What are fragrances?
Fragrances are olfactory compositions that require a perfumer's unique expertise. They are mixtures of several dozen ingredients of synthetic or natural origin. They are unique and are not protected by intellectual property rights such as patents. To protect their know-how, perfumers do not reveal their secrets or their recipes. In response to growing demand from our consumers, NGOs and distributors, we have drawn up a transparency policy in partnership with perfumers, to provide clear, accessible information about the composition of our fragrances.
In cosmetic products, the presence of a fragrance is indicated in the list of ingredients under the name “PARFUM/FRAGRANCE”. On product packaging, only regulated allergens contained in the fragrance are listed in the list of ingredients, to inform consumers that may be at risk. Allergens in perfumery are synthetic or natural substances, found in particular in certain essential oils.
Where do they come from?
There are 2 types of ingredients used in the composition of fragrances:
- Obtained by synthesis
- Or extracted from natural ingredients
The arrival of synthetic ingredients at the beginning of the 20th century revolutionized and modernized the perfume world. The palette of ingredients was multiplied by four and enabled the perfume industry to reinvent itself by moving into new olfactory territories.
Without synthetic molecules in the composition of a fragrance, it would be impossible, for example, to reproduce certain fresh floral scents, like lilac, lily of the valley or jasmine... Indeed, these flowers remain 'mute' when you try to distil them or extract their scent.
Why are they used?
The role of smells in social relationships and well-being has been known for millennia. Already used in ancient Egypt, perfume is one of the most ancient beauty rituals. A few centuries later, France is recognized around the world as the cradle of modern perfumery.
Fragrance ingredients are present in the composition of perfumes, eaux de toilette and eaux de Cologne. They are also used to perfume cosmetic products, such as skin creams and shampoos. Fragrance contributes to the overall performance of products.
Perfuming of products
Why are they being questioned?
Whether natural or synthetic, some fragrance ingredients are perceived to cause allergies and others as containing suspected reprotoxic and endocrine disrupting substances.
Others are identified as persistent in the environment.
- Fragrance ingredients are subject to risk assessment by the IFRA, a body which strictly regulates the use of each fragrance ingredient in each product category.

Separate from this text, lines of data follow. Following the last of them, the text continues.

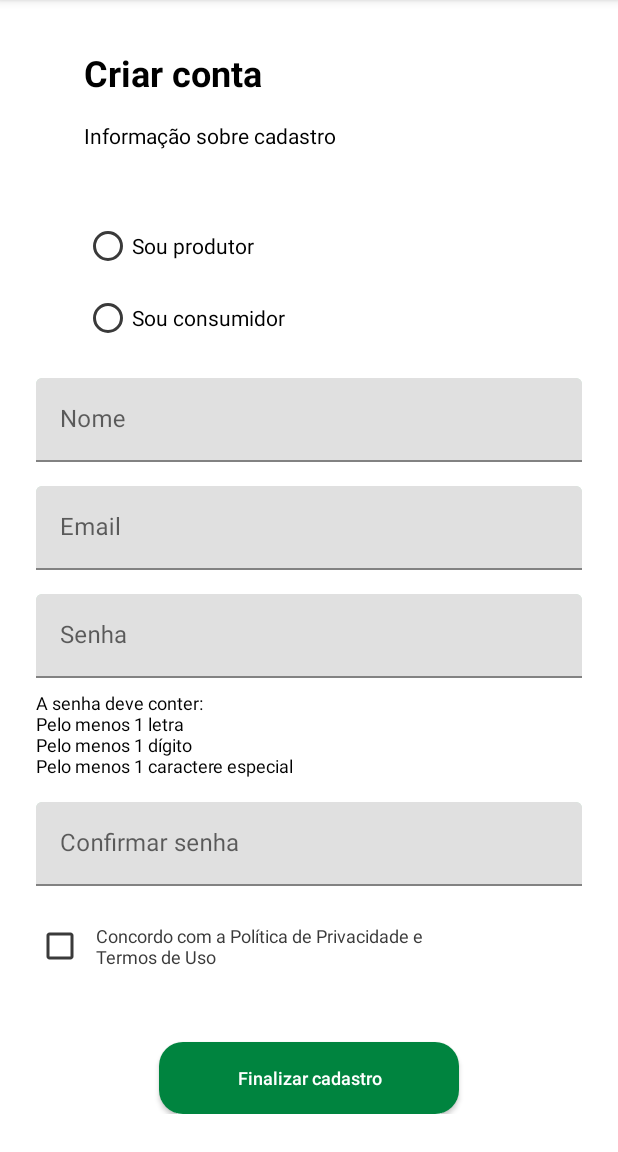
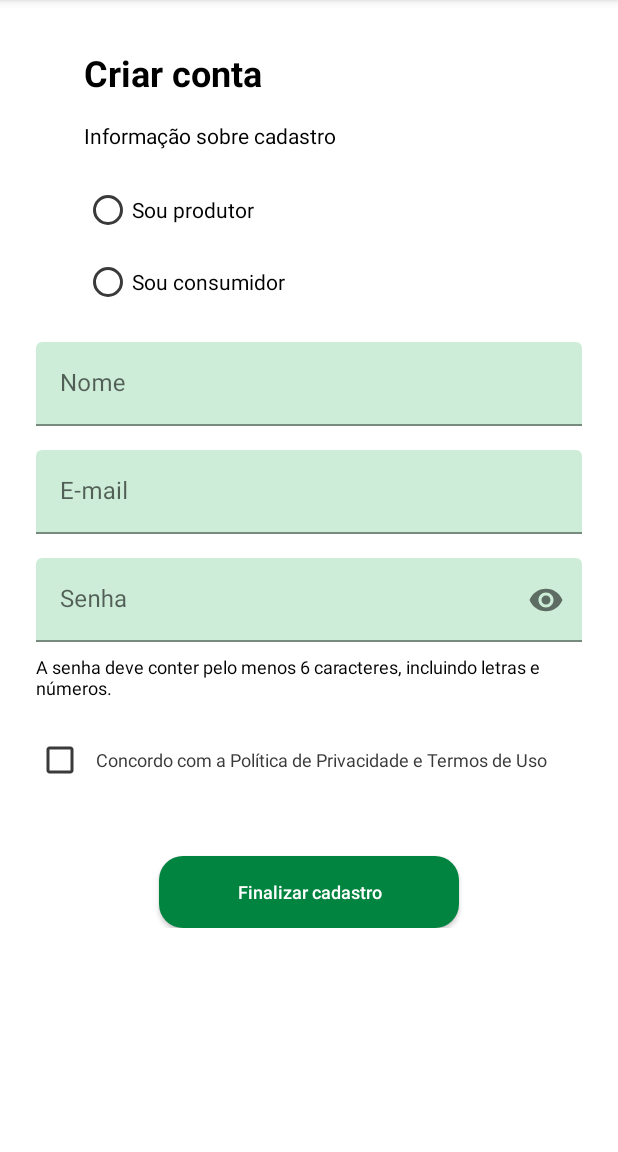
Before and after one commit to iOasys-G5-Fome-Zero/fome-zero-android, an Android app: the RegistrationFragment screen opened through its navigation route, on a phone screen of 412 x 824 dp, the part 84-1236 px from its top. Run offline under Robolectric (Android 15) with nearby library versions, the phone set to English and light mode, and no system bars.

Commit message:
layout fix

```diff
--- a/app/src/main/res/layout/fragment_registration.xml
+++ b/app/src/main/res/layout/fragment_registration.xml
@@ -17,7 +17,7 @@
             android:layout_height="wrap_content"
             android:layout_marginStart="56dp"
             android:layout_marginTop="32dp"
-            android:text="Criar conta"
+            android:text="@string/create_account"
             android:textAllCaps="false"
             android:textColor="@color/black"
             android:textSize="24sp"
@@ -30,7 +30,7 @@
             android:layout_width="wrap_content"
             android:layout_height="wrap_content"
             android:layout_marginTop="16dp"
-            android:text="Informação sobre cadastro"
+            android:text="@string/info_about_registration"
             android:textAllCaps="false"
             android:textColor="@color/black"
             android:textSize="14sp"
@@ -41,9 +41,9 @@
             android:id="@+id/rbtn_producer"
             android:layout_width="wrap_content"
             android:layout_height="wrap_content"
-            android:layout_marginTop="40dp"
+            android:layout_marginTop="16dp"
             android:buttonTint="@color/neutral_black"
-            android:text="Sou produtor"
+            android:text="@string/i_am_producer"
             android:textSize="14sp"
             app:layout_constraintStart_toStartOf="@id/txt_info_register"
             app:layout_constraintTop_toBottomOf="@id/txt_info_register" />
@@ -53,7 +53,7 @@
             android:layout_width="wrap_content"
             android:layout_height="wrap_content"
             android:buttonTint="@color/neutral_black"
-            android:text="Sou consumidor"
+            android:text="@string/i_am_consumer"
             android:textSize="14sp"
             app:layout_constraintStart_toStartOf="@id/rbtn_producer"
             app:layout_constraintTop_toBottomOf="@id/rbtn_producer" />
@@ -64,8 +64,8 @@
             android:layout_height="wrap_content"
             android:layout_marginHorizontal="24dp"
             android:layout_marginTop="16dp"
-            android:hint="Nome"
-            android:background="@drawable/edit_txt_background"
+            android:hint="@string/name"
+            app:boxBackgroundColor="@color/pale_green"
             app:layout_constraintEnd_toEndOf="parent"
             app:layout_constraintStart_toStartOf="parent"
             app:layout_constraintTop_toBottomOf="@id/rbtn_consumer">
@@ -78,15 +78,14 @@
         </com.google.android.material.textfield.TextInputLayout>
 
 
-
         <com.google.android.material.textfield.TextInputLayout
             android:id="@+id/emailInputLayout"
             android:layout_width="match_parent"
             android:layout_height="wrap_content"
             android:layout_marginHorizontal="24dp"
-            android:background="@drawable/edit_txt_background"
             android:layout_marginTop="16dp"
-            android:hint="Email"
+            android:hint="@string/email"
+            app:boxBackgroundColor="@color/pale_green"
             app:layout_constraintEnd_toEndOf="@id/nameInputLayout"
             app:layout_constraintStart_toStartOf="@id/nameInputLayout"
             app:layout_constraintTop_toBottomOf="@id/nameInputLayout">
@@ -99,57 +98,38 @@
         </com.google.android.material.textfield.TextInputLayout>
 
 
-
-
         <com.google.android.material.textfield.TextInputLayout
             android:id="@+id/passwordInputLayout"
             android:layout_width="match_parent"
             android:layout_height="wrap_content"
             android:layout_marginHorizontal="24dp"
+            android:layout_marginTop="16dp"
             android:hint="@string/password"
-            android:background="@drawable/edit_txt_background"
-            android:layout_marginTop="16dp"
+            app:boxBackgroundColor="@color/pale_green"
             app:layout_constraintEnd_toEndOf="@id/emailInputLayout"
             app:layout_constraintStart_toStartOf="@id/emailInputLayout"
-            app:layout_constraintTop_toBottomOf="@id/emailInputLayout" >
+            app:layout_constraintTop_toBottomOf="@id/emailInputLayout"
+            app:passwordToggleEnabled="true">
 
             <com.google.android.material.textfield.TextInputEditText
                 android:layout_width="match_parent"
                 android:layout_height="wrap_content"
-                android:inputType="text"
+                android:inputType="numberPassword"
                 android:singleLine="true" />
         </com.google.android.material.textfield.TextInputLayout>
 
 
         <androidx.appcompat.widget.AppCompatTextView
-            android:id="@+id/txt_rules_passwd"
-            android:layout_width="wrap_content"
+            android:id="@+id/txt_rules_password"
+            android:layout_width="match_parent"
             android:layout_height="wrap_content"
+            android:layout_marginStart="24dp"
             android:layout_marginTop="8dp"
-            android:text="A senha deve conter:\nPelo menos 1 letra\nPelo menos 1 dígito\nPelo menos 1 caractere especial"
+            android:text="@string/rules_password_text"
             android:textColor="@color/black"
             android:textSize="12sp"
             app:layout_constraintStart_toStartOf="@id/passwordInputLayout"
             app:layout_constraintTop_toBottomOf="@id/passwordInputLayout" />
-
-        <com.google.android.material.textfield.TextInputLayout
-            android:id="@+id/passwordConfirmInputLayout"
-            android:layout_width="match_parent"
-            android:layout_height="wrap_content"
-            android:layout_marginHorizontal="24dp"
-            android:hint="@string/password_confirm"
-            android:background="@drawable/edit_txt_background"
-            android:layout_marginTop="16dp"
-            app:layout_constraintEnd_toEndOf="@id/passwordInputLayout"
-            app:layout_constraintStart_toStartOf="@id/passwordInputLayout"
-            app:layout_constraintTop_toBottomOf="@id/txt_rules_passwd"  >
-
-            <com.google.android.material.textfield.TextInputEditText
-                android:layout_width="match_parent"
-                android:layout_height="wrap_content"
-                android:inputType="text"
-                android:singleLine="true" />
-        </com.google.android.material.textfield.TextInputLayout>
 
 
         <com.google.android.material.checkbox.MaterialCheckBox
@@ -159,11 +139,11 @@
             android:layout_marginTop="16dp"
             android:buttonTint="@color/neutral_black"
             android:padding="8dp"
-            android:text="Concordo com a Política de Privacidade e \nTermos de Uso"
+            android:text="@string/agree_privacy_policy_and_use_terms"
             android:textColor="@color/neutral_black"
             android:textSize="12sp"
-            app:layout_constraintStart_toStartOf="@id/passwordConfirmInputLayout"
-            app:layout_constraintTop_toBottomOf="@id/passwordConfirmInputLayout" />
+            app:layout_constraintStart_toStartOf="@id/passwordInputLayout"
+            app:layout_constraintTop_toBottomOf="@id/txt_rules_password" />
 
         <androidx.appcompat.widget.AppCompatButton
             android:id="@+id/btn_finalize_registration"
@@ -172,7 +152,7 @@
             android:layout_marginTop="40dp"
             android:background="@drawable/button_background"
             android:gravity="center"
-            android:text="Finalizar cadastro"
+            android:text="@string/finish_registration"
             android:textAllCaps="false"
             android:textColor="@color/white"
             android:textSize="12sp"
--- a/app/src/main/res/values/colors.xml
+++ b/app/src/main/res/values/colors.xml
@@ -22,4 +22,6 @@
     <color name="coral">#FFFF9769</color>
     <color name="light_salmon">#FFFFD1BE</color>
 
+
+
 </resources>
--- a/app/src/main/res/values/strings.xml
+++ b/app/src/main/res/values/strings.xml
@@ -1,19 +1,25 @@
 <resources>
     <string name="app_name">Android Fome Zero</string>
-    <string name="consumer">Consumidor</string>
-    <string name="producer">Produtor</string>
     <string name="no_account_yet">Ainda não tem uma conta?</string>
-    <string name="sign_up">Cadastre-se aqui</string>
+    <string name="sign_up">Cadastre-se</string>
+    <string name="create_account">Criar conta</string>
     <string name="recover_password">Recuperar senha</string>
     <string name="enter">Entrar</string>
     <string name="want_register_ong">Deseja registrar uma ONG?</string>
-    <string name="click_here">Clique aqui</string>
     <string name="remember_my_password">Lembrar minha senha</string>
     <string name="forgot_password">Esqueceu a senha?</string>
     <string name="password">Senha</string>
     <string name="email">E-mail</string>
-    <string name="password_confirm">Confirmar senha</string>
+    <string name="go_to_website">Vá para o site</string>
+
+    <string name="name">Nome</string>
+    <string name="info_about_registration">Informação sobre cadastro</string>
+    <string name="i_am_producer">Sou produtor</string>
+    <string name="i_am_consumer">Sou consumidor</string>
+    <string name="rules_password_text">A senha deve conter pelo menos 6 caracteres, incluindo letras e números.</string>
+    <string name="agree_privacy_policy_and_use_terms">Concordo com a Política de Privacidade e Termos de Uso</string>
+
     <string name="jump">Pular</string>
     <string name="next">Proximo</string>
-    <string name="go_to_website">Vá para o site</string>
+    <string name="finish_registration">Finalizar cadastro</string>
 </resources>
```
Lines whose indentation alone changed are shown as unchanged.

European cosmetic regulations also govern their use.
- Olfactory compositions are subject to an initial safety evaluation by the supplier. They must then meet L'Oréal's specifications, which may go beyond what is required by international regulations. Finally, they are evaluated in a formula, considering exposure that corresponds to the conditions of use (frequency, mode and area of application). In the case of cosmetic products, exposure to the fragrance is very low as its content rarely exceeds 1%. This dual evaluation by both the supplier and by our teams of toxicologists guarantees that the products are used safely, minimising the risk of allergy.
- Recent studies have included certain fragrance ingredients on lists of potential endocrine disrupters. According to the World Health Organization (WHO), fragrance ingredients are not endocrine disruptors.
How are they used in our products?
We use fragrance ingredients to create the Group's perfumes, eaux de toilette and eaux de Cologne products. The level of fragrance in these products may reach 25%.
We also use fragrance ingredients to perfume cosmetic products. For example, we put between 0.1 and 0.5% fragrance in skin care products and 1% in haircare products.
The fragrances we use in our products for babies, children and people with atopic skin are formulated to minimize the risk of allergies.
To limit the impact on the environment, we are working on more eco-responsible fragrances.